====== MATERIAL SHOWN
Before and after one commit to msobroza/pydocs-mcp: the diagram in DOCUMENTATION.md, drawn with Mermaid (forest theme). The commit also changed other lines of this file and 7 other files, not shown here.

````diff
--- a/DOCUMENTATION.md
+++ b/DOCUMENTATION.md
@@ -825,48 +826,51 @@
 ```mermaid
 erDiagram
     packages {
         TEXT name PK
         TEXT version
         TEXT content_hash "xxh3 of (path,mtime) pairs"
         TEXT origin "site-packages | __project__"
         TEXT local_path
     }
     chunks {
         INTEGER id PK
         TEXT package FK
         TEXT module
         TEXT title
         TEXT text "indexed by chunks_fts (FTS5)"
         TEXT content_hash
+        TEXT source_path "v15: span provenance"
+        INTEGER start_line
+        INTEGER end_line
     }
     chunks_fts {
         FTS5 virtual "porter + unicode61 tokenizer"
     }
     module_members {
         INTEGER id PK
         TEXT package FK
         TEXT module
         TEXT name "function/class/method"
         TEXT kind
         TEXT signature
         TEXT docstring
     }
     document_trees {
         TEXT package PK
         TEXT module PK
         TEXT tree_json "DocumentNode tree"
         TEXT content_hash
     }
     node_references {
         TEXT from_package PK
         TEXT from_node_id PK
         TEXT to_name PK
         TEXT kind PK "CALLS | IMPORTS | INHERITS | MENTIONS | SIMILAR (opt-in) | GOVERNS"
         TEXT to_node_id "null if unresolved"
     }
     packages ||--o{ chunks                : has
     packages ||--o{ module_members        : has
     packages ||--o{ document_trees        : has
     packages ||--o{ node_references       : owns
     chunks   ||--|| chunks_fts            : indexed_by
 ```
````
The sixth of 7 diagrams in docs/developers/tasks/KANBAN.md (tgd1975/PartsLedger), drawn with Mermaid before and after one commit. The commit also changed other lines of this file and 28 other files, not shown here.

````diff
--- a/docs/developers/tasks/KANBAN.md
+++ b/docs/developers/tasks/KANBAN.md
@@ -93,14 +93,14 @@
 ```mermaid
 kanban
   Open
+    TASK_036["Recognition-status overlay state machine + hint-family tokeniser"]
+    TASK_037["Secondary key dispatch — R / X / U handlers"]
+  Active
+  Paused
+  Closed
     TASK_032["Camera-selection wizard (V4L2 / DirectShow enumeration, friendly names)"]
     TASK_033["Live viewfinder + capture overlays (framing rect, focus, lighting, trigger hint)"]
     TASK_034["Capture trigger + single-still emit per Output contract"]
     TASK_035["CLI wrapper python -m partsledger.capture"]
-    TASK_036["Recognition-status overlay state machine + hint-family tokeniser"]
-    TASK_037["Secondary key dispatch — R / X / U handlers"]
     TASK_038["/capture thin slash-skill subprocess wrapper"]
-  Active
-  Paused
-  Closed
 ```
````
============
- [PROBLEM REQUIREMENTS]:
Of all the lines in the data, count those that contain "packages" and give that figure with nothing else.

- [REPLY]:
6